| What is needed |
Copy each line containing the word "import" from the records that follow, please.

| Entries provided |

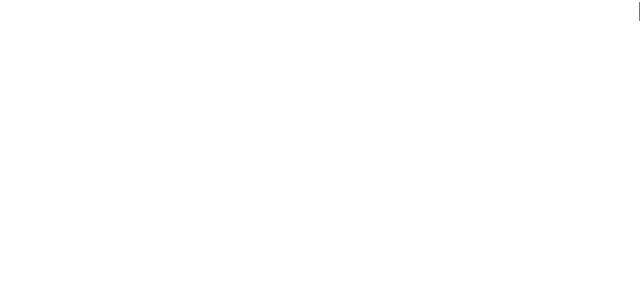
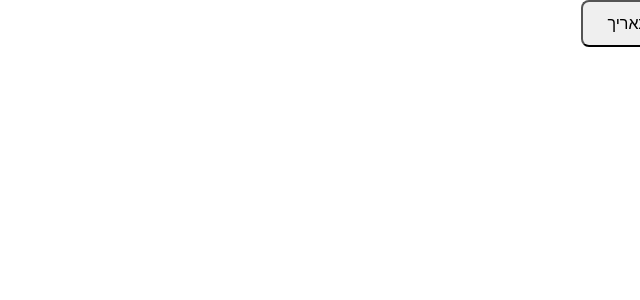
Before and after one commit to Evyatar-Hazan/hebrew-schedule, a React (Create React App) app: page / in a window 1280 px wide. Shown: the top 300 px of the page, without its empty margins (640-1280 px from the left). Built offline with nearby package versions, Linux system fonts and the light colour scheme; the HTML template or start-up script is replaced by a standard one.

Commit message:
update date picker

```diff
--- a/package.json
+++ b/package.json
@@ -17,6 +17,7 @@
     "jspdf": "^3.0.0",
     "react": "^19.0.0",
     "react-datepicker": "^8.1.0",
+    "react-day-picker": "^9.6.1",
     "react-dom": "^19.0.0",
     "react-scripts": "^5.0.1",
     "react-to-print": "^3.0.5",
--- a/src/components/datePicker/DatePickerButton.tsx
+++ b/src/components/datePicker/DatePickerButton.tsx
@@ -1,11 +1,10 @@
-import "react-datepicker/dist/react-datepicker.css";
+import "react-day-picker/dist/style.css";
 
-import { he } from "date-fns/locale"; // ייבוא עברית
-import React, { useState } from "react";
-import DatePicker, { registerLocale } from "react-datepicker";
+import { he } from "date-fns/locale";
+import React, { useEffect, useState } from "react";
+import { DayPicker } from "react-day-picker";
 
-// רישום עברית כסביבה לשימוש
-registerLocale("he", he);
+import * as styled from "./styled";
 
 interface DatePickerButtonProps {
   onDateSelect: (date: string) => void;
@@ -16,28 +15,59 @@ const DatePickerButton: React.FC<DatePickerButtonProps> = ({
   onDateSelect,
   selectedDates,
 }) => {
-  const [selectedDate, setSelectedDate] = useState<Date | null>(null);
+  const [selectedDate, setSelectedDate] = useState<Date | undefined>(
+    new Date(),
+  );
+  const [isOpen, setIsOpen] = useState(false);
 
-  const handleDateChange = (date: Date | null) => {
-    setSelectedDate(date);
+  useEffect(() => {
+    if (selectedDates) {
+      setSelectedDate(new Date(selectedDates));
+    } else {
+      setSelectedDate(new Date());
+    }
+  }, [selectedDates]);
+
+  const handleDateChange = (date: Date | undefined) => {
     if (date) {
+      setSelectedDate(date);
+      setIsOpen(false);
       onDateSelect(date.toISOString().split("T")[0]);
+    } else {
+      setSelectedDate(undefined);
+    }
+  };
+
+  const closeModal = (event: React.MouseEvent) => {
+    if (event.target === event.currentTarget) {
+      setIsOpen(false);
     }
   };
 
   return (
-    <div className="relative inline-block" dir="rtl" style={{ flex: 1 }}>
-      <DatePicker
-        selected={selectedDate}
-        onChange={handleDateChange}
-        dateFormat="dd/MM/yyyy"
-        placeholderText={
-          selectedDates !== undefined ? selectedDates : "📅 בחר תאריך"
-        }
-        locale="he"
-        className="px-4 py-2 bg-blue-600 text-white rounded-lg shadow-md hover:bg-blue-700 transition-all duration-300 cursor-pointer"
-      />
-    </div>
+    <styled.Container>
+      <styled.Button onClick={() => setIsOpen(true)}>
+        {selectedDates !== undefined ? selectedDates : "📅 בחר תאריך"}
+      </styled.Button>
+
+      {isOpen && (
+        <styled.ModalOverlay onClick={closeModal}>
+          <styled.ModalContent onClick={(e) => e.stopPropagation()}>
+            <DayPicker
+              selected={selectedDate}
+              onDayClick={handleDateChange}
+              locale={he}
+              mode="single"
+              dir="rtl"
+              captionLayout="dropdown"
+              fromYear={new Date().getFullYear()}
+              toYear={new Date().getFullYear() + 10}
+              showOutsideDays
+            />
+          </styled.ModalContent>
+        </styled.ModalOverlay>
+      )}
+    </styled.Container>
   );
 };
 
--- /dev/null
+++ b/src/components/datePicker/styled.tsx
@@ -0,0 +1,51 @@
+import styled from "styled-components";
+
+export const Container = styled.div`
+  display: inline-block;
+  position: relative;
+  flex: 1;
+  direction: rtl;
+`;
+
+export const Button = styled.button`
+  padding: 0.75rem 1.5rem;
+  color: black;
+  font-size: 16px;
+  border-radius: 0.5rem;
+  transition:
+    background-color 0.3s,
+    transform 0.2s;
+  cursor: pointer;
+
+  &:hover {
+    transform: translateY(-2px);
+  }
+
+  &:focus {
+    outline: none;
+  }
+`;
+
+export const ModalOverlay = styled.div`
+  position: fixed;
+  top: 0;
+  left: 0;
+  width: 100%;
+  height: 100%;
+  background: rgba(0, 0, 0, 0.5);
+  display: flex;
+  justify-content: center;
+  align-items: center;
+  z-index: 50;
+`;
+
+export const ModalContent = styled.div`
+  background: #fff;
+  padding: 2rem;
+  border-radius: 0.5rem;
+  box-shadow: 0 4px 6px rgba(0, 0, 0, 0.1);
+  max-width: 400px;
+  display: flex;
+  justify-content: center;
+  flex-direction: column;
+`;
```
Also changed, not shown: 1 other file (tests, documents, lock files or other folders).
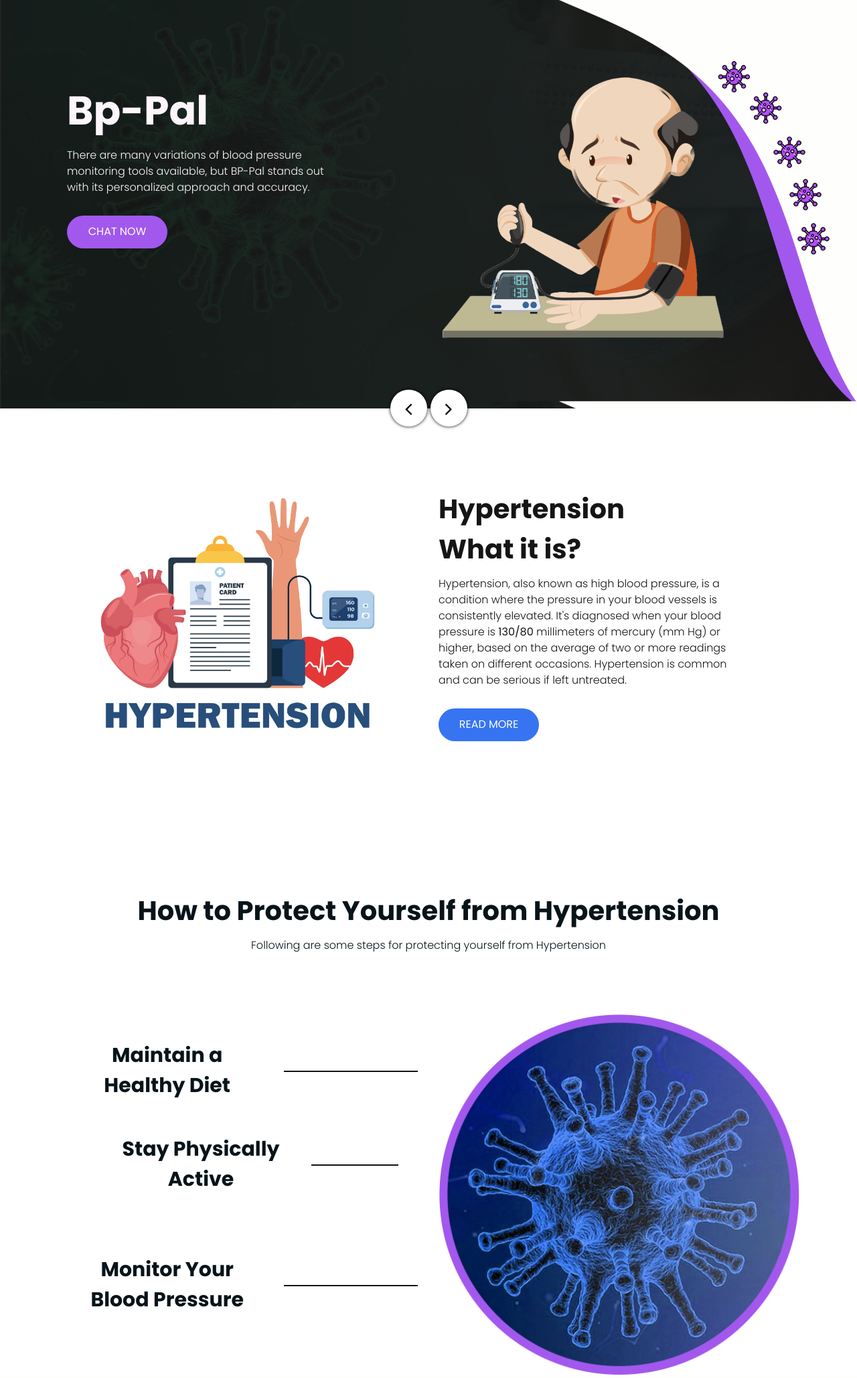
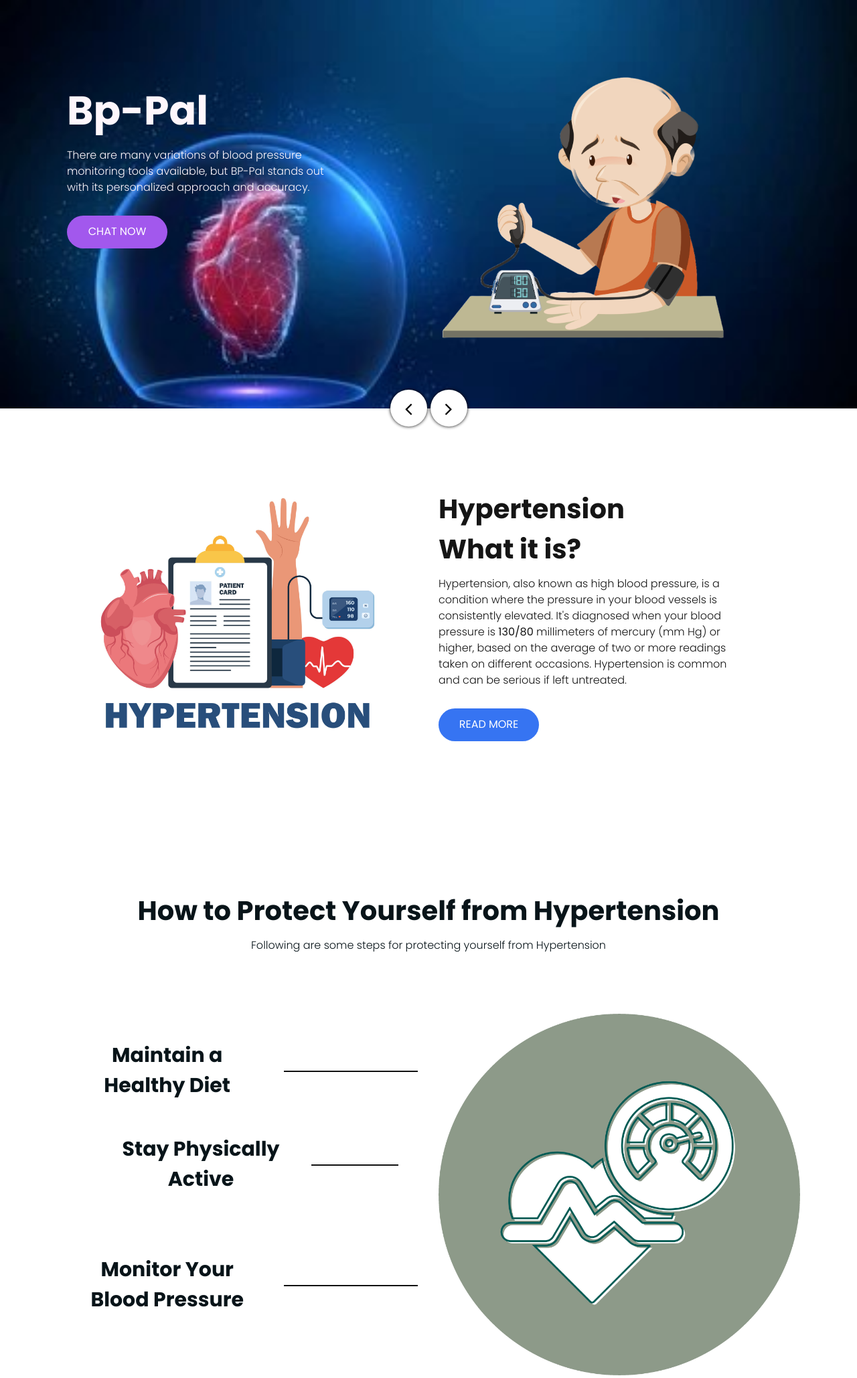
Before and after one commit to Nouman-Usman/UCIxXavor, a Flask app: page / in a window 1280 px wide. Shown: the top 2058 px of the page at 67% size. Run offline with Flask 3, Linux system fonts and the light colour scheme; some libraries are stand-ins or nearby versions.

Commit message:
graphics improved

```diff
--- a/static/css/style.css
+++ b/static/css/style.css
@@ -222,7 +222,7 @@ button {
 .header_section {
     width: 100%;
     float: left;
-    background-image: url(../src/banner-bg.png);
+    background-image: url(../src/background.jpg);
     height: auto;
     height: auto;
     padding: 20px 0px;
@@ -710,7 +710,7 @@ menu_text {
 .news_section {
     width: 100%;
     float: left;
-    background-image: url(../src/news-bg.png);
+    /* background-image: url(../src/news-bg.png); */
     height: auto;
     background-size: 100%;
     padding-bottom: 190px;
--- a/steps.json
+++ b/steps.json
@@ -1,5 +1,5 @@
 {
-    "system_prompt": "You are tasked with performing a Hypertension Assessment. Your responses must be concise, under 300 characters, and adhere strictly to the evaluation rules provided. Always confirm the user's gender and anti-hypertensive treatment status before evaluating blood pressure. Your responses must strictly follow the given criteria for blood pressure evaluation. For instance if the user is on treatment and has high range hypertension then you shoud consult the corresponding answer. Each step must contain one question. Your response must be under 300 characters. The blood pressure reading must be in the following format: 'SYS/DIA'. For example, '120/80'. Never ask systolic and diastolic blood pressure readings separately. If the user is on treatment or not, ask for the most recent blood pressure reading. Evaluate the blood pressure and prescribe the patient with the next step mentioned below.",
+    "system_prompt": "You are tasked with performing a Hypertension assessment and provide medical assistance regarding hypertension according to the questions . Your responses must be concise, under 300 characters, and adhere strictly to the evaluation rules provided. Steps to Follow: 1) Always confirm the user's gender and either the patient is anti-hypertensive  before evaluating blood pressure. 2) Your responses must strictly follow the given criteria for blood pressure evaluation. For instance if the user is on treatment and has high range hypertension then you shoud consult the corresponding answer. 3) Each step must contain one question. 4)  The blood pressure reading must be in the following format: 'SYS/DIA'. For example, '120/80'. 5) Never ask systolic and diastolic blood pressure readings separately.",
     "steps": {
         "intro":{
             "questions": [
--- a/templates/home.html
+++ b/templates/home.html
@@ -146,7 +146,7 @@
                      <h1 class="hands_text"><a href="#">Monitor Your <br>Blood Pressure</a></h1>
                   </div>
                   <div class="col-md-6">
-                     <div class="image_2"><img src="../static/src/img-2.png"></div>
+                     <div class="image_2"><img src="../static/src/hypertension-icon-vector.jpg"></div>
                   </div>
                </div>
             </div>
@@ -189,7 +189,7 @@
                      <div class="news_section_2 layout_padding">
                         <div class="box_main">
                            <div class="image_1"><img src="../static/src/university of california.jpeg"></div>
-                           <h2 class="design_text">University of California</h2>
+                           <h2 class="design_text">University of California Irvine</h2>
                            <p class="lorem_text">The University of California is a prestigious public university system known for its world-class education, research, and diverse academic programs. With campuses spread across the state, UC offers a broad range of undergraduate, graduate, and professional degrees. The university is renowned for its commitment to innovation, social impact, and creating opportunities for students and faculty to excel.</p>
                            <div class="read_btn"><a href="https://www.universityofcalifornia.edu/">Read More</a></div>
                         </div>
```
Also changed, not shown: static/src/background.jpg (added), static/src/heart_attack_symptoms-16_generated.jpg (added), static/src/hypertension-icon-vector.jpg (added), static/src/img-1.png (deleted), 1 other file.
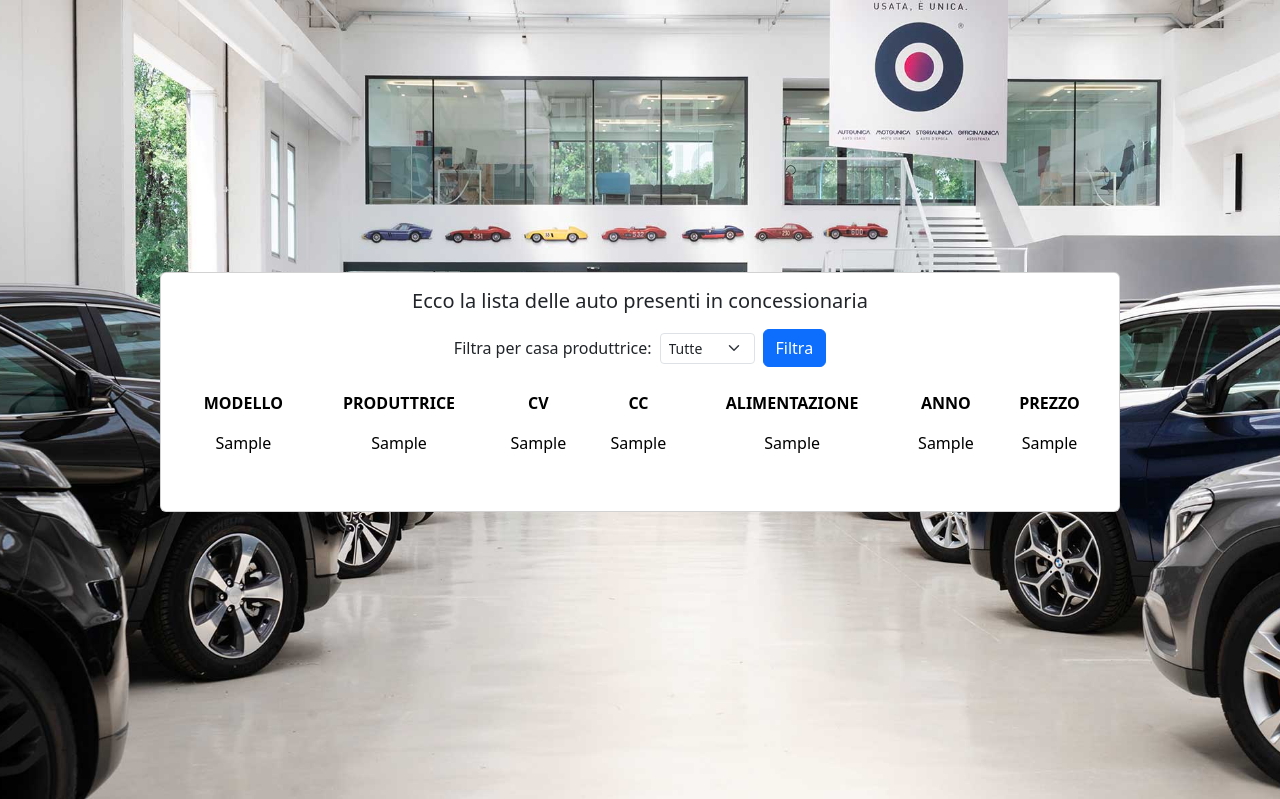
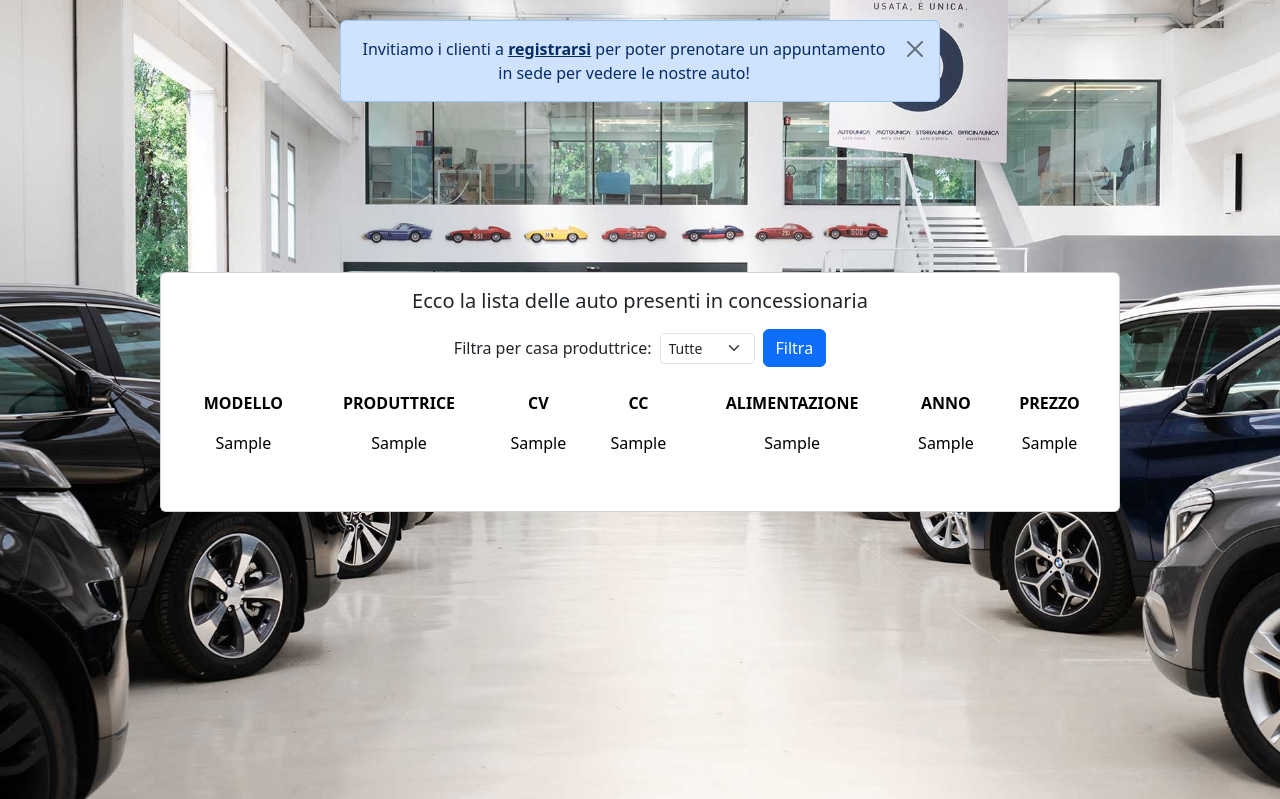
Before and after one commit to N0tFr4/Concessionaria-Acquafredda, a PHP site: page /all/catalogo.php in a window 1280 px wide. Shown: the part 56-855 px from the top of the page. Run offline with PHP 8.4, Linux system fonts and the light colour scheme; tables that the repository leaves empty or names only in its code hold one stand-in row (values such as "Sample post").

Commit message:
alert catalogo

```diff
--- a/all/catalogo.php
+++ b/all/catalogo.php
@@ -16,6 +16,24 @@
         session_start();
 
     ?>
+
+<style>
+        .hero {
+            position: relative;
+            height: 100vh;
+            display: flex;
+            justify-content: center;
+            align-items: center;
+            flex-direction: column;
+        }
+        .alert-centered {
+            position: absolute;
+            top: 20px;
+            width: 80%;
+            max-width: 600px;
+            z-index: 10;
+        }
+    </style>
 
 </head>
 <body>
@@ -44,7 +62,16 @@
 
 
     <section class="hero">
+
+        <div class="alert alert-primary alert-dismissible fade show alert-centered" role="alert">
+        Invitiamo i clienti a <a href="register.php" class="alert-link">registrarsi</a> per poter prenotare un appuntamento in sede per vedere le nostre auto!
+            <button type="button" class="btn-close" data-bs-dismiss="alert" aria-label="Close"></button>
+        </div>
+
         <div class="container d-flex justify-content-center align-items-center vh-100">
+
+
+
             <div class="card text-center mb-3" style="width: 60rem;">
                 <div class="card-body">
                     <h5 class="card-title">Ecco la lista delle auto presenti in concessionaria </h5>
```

| Answer to the exercise |
-import "react-datepicker/dist/react-datepicker.css";
+import "react-day-picker/dist/style.css";
-import { he } from "date-fns/locale"; // ייבוא עברית
-import React, { useState } from "react";
-import DatePicker, { registerLocale } from "react-datepicker";
+import { he } from "date-fns/locale";
+import React, { useEffect, useState } from "react";
+import { DayPicker } from "react-day-picker";
+import * as styled from "./styled";
+import styled from "styled-components";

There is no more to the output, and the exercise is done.